Vehicles are not the only items cast off that have found a home on this Island of Misfit Toys. As part of our liquidation process we sold a large Sony tube television that a friend had donated to us because he felt sorry that we didn’t own a television and he was replacing his with a LCD flatscreen. Although electronics stores are stocked with them, flatscreen TVs are far from the norm. There’s an active market for second hand tube televisions. Your old television is happily in use here.
Later in the day we stopped for a watermelon snack to help fight off the ever present threat of dehydration. Watermelons we’ve had are loaded with the big, black seeds I remember as a kid. I had almost forgotten how much fun it is to spit seeds. I was reminded of being at my grandparents’ house for a picnic, running around with my cousins simultaneously spitting seeds at them while avoiding getting shot with seeds. It seems like the last few watermelons I had in the states, the seeds were almost nonexistent or pathetic pale white attempts at being a seed.
As the sun was getting low in the sky we stopped for a breath at the top of what seemed like a never-ending series of hills along the coast of El Salvador. We heard an American voice call out from the hill-top restaurant, Palma’s Mirador, “You should eat hear, the food is really good.” A shirtless, tall, barefoot, “Steve, from Colorado” introduced himself. He lives in the town at the bottom of the hill we had just passed. He moved here for the “tasty waves.” El Salvador’s coastline is known for several world-famous breaks.
We explained we had to move along to the next town where we planned to camp. “Tunco? That place sucks, it’s overrun with American and Canadian backpackers. You should stay here, I’m sure owner will let you. Plus it will be safe. There’s a pot smoking guard that sleeps here at night.”
The owner, savvy enough to recognize that two cyclists will eat a lot of food, agreed to let us stay. He assured us that we will be safe since he had “a guard at night with weapons. No one will bother you.”
The food was as amazing as the view of the coastline accented by the setting sun.
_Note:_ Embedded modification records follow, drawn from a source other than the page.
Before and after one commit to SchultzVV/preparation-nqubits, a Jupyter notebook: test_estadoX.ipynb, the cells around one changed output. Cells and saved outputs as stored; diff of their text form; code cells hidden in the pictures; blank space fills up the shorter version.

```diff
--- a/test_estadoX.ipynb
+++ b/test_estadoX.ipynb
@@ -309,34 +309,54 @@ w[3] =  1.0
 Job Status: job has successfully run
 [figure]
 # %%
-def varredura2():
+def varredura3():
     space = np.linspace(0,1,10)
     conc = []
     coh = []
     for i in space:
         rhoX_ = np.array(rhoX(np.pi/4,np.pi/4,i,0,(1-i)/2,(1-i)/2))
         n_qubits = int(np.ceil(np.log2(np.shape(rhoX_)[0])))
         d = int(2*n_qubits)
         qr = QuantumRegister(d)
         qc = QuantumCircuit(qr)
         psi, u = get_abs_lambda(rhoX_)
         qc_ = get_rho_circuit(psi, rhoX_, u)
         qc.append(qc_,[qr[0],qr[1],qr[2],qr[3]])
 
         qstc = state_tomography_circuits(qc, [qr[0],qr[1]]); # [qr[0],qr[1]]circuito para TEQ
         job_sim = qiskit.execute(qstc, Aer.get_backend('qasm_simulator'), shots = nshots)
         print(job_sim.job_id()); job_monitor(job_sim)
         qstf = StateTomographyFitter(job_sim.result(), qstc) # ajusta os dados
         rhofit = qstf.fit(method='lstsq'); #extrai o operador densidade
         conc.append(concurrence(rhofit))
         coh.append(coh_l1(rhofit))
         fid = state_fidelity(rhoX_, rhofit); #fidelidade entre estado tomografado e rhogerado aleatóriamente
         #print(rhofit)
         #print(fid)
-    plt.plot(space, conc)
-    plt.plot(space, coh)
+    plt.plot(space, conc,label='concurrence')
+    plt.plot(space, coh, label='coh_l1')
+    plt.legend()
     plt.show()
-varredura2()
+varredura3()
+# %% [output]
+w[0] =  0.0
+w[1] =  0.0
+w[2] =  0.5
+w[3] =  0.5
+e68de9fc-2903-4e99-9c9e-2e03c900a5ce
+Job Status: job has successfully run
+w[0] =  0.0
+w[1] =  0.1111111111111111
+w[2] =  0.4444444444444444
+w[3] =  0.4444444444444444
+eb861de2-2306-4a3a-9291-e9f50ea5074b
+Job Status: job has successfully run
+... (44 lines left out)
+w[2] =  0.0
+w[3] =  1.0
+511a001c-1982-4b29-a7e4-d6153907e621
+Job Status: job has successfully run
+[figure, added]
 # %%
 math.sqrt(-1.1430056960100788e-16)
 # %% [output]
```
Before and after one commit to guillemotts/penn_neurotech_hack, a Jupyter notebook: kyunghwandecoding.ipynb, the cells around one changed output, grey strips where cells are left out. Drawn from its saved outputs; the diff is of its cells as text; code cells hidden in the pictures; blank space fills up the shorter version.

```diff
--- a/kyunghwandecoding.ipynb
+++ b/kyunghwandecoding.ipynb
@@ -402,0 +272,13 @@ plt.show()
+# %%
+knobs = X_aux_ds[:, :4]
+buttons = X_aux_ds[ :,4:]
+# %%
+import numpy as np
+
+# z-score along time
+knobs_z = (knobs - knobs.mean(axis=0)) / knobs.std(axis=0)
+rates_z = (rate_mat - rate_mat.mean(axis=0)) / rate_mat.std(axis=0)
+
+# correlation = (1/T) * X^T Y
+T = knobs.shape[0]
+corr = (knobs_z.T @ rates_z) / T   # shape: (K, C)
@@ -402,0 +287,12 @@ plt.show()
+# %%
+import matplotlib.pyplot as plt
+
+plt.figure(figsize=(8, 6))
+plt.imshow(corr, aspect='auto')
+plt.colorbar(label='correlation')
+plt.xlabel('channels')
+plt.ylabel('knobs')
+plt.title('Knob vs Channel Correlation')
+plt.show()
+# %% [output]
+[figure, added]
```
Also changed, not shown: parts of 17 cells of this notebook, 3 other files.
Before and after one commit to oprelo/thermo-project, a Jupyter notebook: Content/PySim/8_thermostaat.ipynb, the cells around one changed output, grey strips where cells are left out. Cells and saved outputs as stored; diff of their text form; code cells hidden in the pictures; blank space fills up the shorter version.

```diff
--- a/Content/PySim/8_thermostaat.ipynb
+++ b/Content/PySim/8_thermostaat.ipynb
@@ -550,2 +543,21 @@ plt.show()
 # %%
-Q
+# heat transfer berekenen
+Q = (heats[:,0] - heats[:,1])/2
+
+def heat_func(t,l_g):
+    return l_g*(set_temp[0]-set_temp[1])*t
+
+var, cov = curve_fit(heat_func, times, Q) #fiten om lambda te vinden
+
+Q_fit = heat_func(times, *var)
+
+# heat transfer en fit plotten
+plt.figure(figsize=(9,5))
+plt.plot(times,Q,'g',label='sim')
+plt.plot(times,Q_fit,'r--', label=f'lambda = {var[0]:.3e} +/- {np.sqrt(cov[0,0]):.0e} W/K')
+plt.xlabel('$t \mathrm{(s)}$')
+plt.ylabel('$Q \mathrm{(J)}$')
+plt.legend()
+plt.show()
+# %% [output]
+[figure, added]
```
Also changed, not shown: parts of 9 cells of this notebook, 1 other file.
With full bellies, we set up our sleeping mats on the deck of restaurant as the staff finished up in the kitchen before departing for the night. The owner told us he’d be back at 7 a.m. if we wanted breakfast.
We chatted with the guard, who looked like he was about seventeen, as he locked up for the night before settling into his hammock. Surfer Steve didn’t lie, the guard kicked back in his hammock and was baked before we fell asleep to the sound of the surf below.